Exactly as written, return the entries below, minus any pictures.

Task material section start

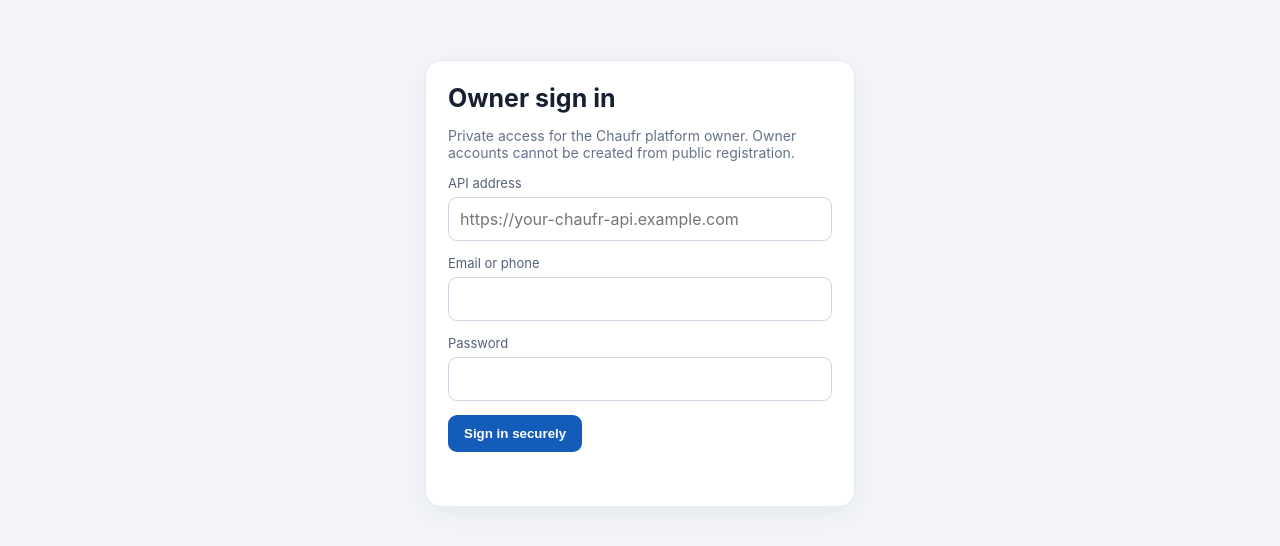
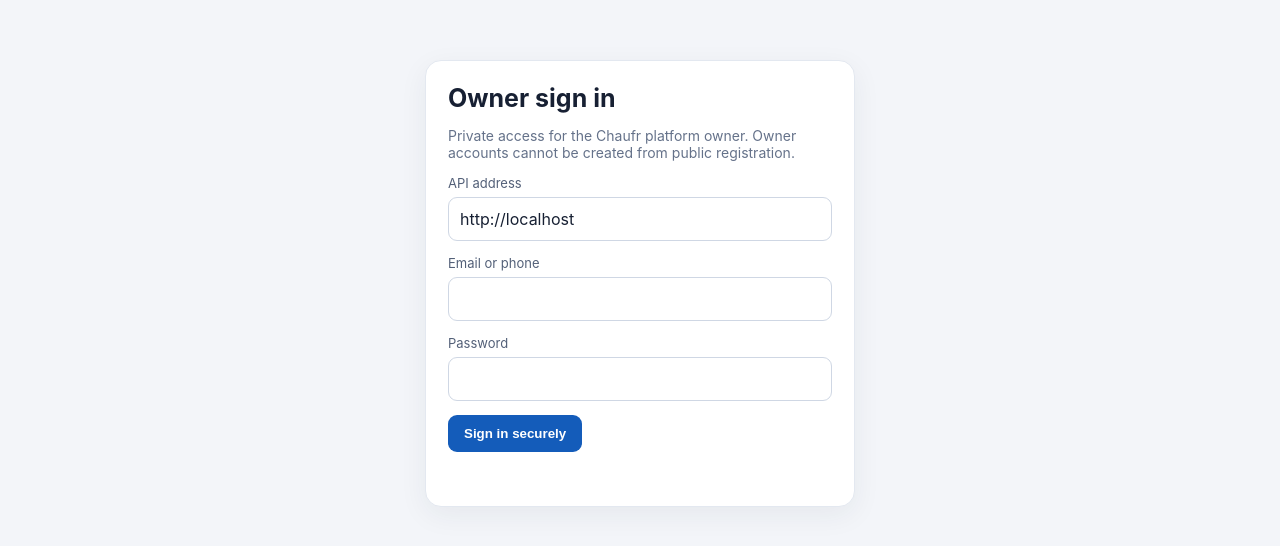
Before and after one commit to whalynbomm-blip/Chaufr, a plain HTML site: page apps/owner-dashboard/index.html in a window 1280 px wide. Shown: the part 64-610 px from the top of the page. Drawn offline with Linux system fonts and the light colour scheme.

Commit message:
Use same-origin API automatically in owner console

```diff
--- a/apps/owner-dashboard/index.html
+++ b/apps/owner-dashboard/index.html
@@ -62,6 +62,7 @@ const $=id=>document.getElementById(id);
 let token=sessionStorage.getItem("chaufr_owner_token")||"";
 let config=null;
 const apiBase=()=>($("apiBase").value.trim().replace(/\/$/,""));
+$("apiBase").value=window.location.origin;
 const money=value=>"R"+Number(value||0).toLocaleString("en-ZA",{minimumFractionDigits:2,maximumFractionDigits:2});
 function status(el,message,error=false){$(el).textContent=message;$(el).className="status "+(error?"error":"ok")}
 async function api(path,options={}){const response=await fetch(apiBase()+path,{...options,headers:{"content-type":"application/json",...(token?{authorization:"Bearer "+token}:{}),...(options.headers||{})}});const data=await response.json().catch(()=>({error:"Invalid server response"}));if(!response.ok)throw new Error(data.error||"Request failed");return data}
```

Task material section end

Result:
Before and after one commit to whalynbomm-blip/Chaufr, a plain HTML site: page apps/owner-dashboard/index.html in a window 1280 px wide. Shown: the part 64-610 px from the top of the page. Drawn offline with Linux system fonts and the light colour scheme.

Commit message:
Use same-origin API automatically in owner console

```diff
--- a/apps/owner-dashboard/index.html
+++ b/apps/owner-dashboard/index.html
@@ -62,6 +62,7 @@ const $=id=>document.getElementById(id);
 let token=sessionStorage.getItem("chaufr_owner_token")||"";
 let config=null;
 const apiBase=()=>($("apiBase").value.trim().replace(/\/$/,""));
+$("apiBase").value=window.location.origin;
 const money=value=>"R"+Number(value||0).toLocaleString("en-ZA",{minimumFractionDigits:2,maximumFractionDigits:2});
 function status(el,message,error=false){$(el).textContent=message;$(el).className="status "+(error?"error":"ok")}
 async function api(path,options={}){const response=await fetch(apiBase()+path,{...options,headers:{"content-type":"application/json",...(token?{authorization:"Bearer "+token}:{}),...(options.headers||{})}});const data=await response.json().catch(()=>({error:"Invalid server response"}));if(!response.ok)throw new Error(data.error||"Request failed");return data}
```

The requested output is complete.